EXERCISE AIM |
In the entries that follow, how many lines hold the string "data"? Give only that number.

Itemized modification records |
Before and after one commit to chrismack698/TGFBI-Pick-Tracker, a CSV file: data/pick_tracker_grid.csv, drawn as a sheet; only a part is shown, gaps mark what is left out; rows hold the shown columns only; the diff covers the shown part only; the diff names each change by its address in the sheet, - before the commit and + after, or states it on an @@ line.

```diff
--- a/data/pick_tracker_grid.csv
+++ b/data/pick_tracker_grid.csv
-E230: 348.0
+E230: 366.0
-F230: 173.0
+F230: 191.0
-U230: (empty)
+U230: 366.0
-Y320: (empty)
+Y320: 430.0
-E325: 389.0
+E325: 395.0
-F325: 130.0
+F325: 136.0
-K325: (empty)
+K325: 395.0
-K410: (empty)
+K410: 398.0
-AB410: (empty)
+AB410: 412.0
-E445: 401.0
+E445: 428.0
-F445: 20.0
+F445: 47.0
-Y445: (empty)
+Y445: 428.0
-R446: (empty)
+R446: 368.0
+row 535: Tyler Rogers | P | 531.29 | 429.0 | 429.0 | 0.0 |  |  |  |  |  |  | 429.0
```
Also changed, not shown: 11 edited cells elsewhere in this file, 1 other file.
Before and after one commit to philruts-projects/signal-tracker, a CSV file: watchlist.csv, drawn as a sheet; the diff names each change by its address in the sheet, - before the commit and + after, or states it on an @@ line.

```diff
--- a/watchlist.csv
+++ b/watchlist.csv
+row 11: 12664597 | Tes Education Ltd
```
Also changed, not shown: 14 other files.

ANSWER TO THIS TASK |
3